Up, Down & Sideways   In past years, the warmer months brought with them a time to turn one’s thoughts to more blissful endeavors.   Although childhood may have been many years ago, what lingers is the apparent freedom from care we felt when at last we were done with school.   Much has changed since those halcyon days when time hardly seemed to move.   Back then, the days went by slowly and the important decisions were few.   Now it’s almost as if you don’t know which direction to turn first. It’s all about communications and the seeming necessity of keeping up to date with what’s going on.   Much of the rising flow of developments may have little impact, but even so it’s no longer a time when we can disconnect until September. From an investment perspective, the challenge is to sort through the rapidly growing mountain of information to isolate the data that is critical and take action where it is needed.   On a grand scale, it’s a matter of separating the wheat from the cha

Sound Advice: April 21, 2021
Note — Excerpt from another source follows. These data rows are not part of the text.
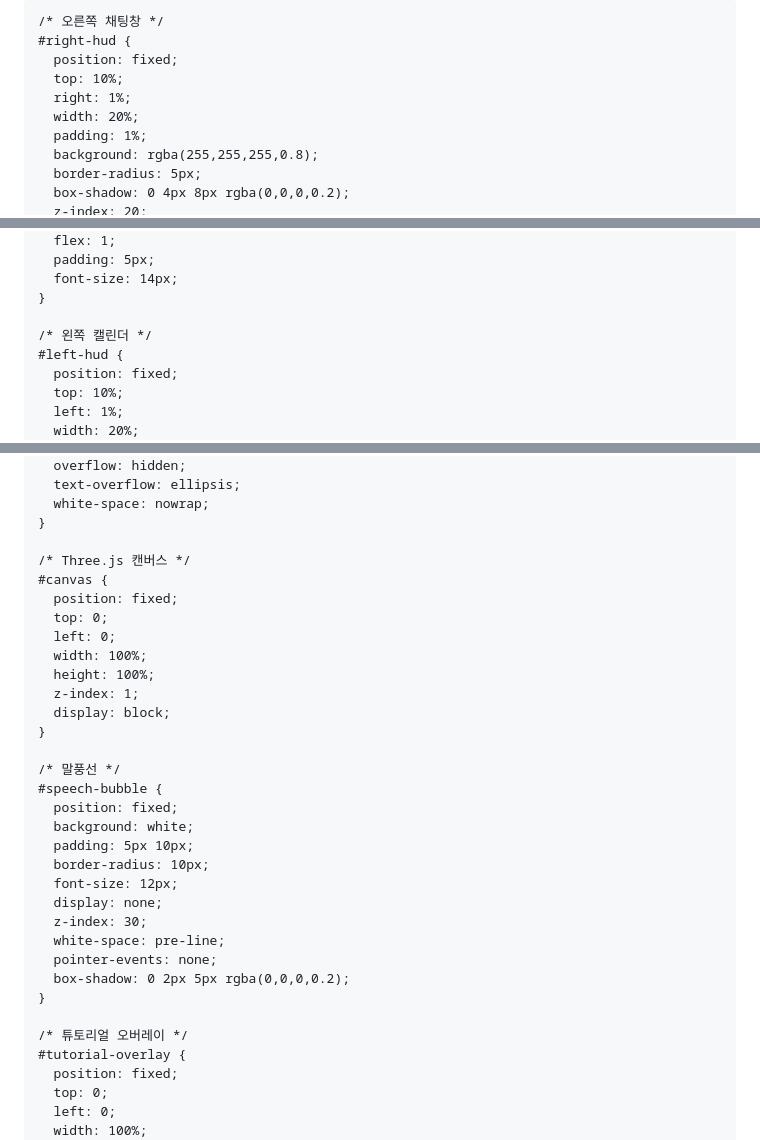
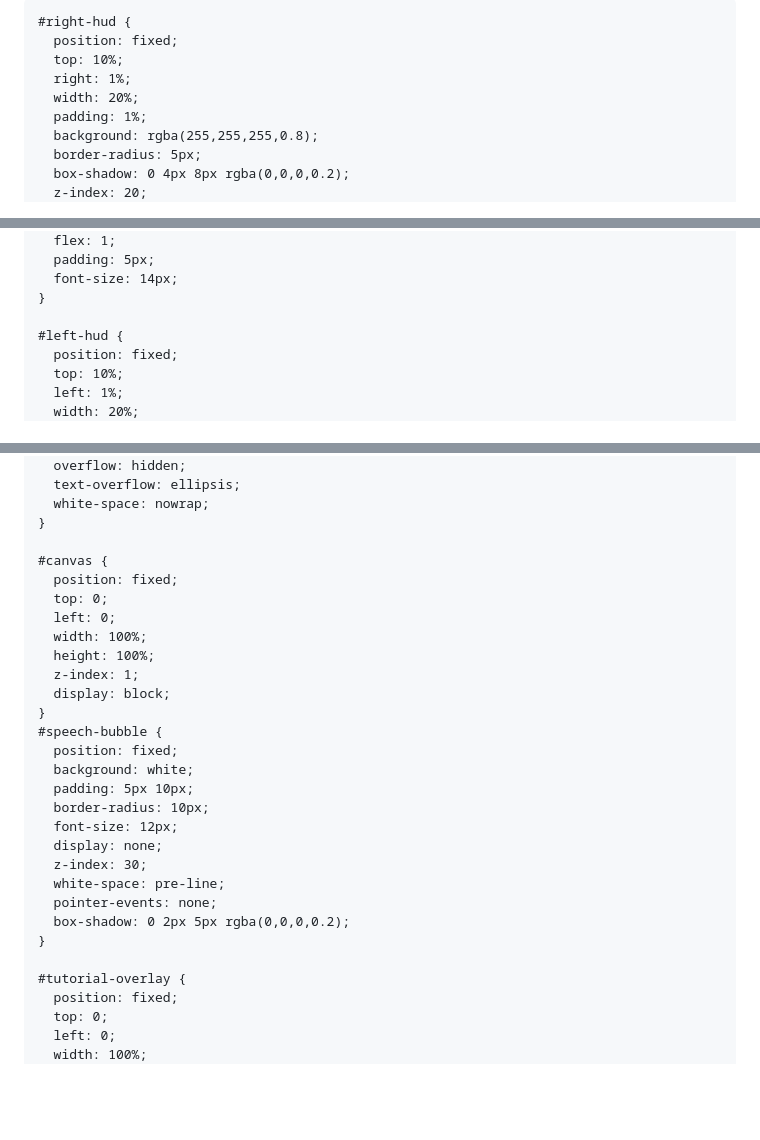
Before and after one commit to rnjsjergus179/EmotionAIL, a Markdown page: README.md, 3 parts joined by grey strips. Rendered like a GitHub page; blank space fills up the shorter version.

```diff
--- a/README.md
+++ b/README.md
@@ -4,12 +4,11 @@
 <head>
   <meta charset="UTF-8" />
   <meta name="viewport" content="width=device-width, initial-scale=1.0"/>
-  <title>3D 캐릭터 HUD, 캘린더, 채팅 & 위치 기반 날씨 연동</title>
+  <title>3D 캐릭터 HUD, 달력 & 말풍선 채팅</title>
   <style>
     * { margin: 0; padding: 0; box-sizing: border-box; }
     html, body { height: 100%; font-family: Arial, sans-serif; overflow: hidden; }
 
-    /* 오른쪽 채팅창 */
     #right-hud {
       position: fixed;
       top: 10%;
@@ -41,7 +40,6 @@
       font-size: 14px;
     }
 
-    /* 왼쪽 캘린더 */
     #left-hud {
       position: fixed;
       top: 10%;
@@ -108,7 +106,6 @@
       white-space: nowrap;
     }
 
-    /* Three.js 캔버스 */
     #canvas {
       position: fixed;
       top: 0;
@@ -118,8 +115,6 @@
       z-index: 1;
       display: block;
     }
-
-    /* 말풍선 */
     #speech-bubble {
       position: fixed;
       background: white;
@@ -133,7 +128,6 @@
       box-shadow: 0 2px 5px rgba(0,0,0,0.2);
     }
 
-    /* 튜토리얼 오버레이 */
     #tutorial-overlay {
       position: fixed;
       top: 0;
```
Also changed, not shown: other parts of README.md (+79 -51 lines).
How is the Market Doing? Despite all the noise being trumpeted by the media, the daily prattle about market moves is often wide of the mark and overloaded with information that is misleading or just plain inaccurate.   How else to explain a jump of several hundred points one day followed by a plunge the next day?   That makes no sense. Over time, the foundation for stock valuations is underlying profitability of the companies involved.   As profits increase, stock prices rise, though not necessarily in perfect reflection.   The relationship tends to be meaningful over extended periods, but often not in shorter spans of time.   That’s all about changes in investor psychology.   So let’s begin by defining the “market”.   If we are referring to stocks, the most common reference is to the Dow Jones Industrial Average, which consists of 30 major companies whose progress might be considered representative of the U.S. economy as a whole. The majority of the companies included here are r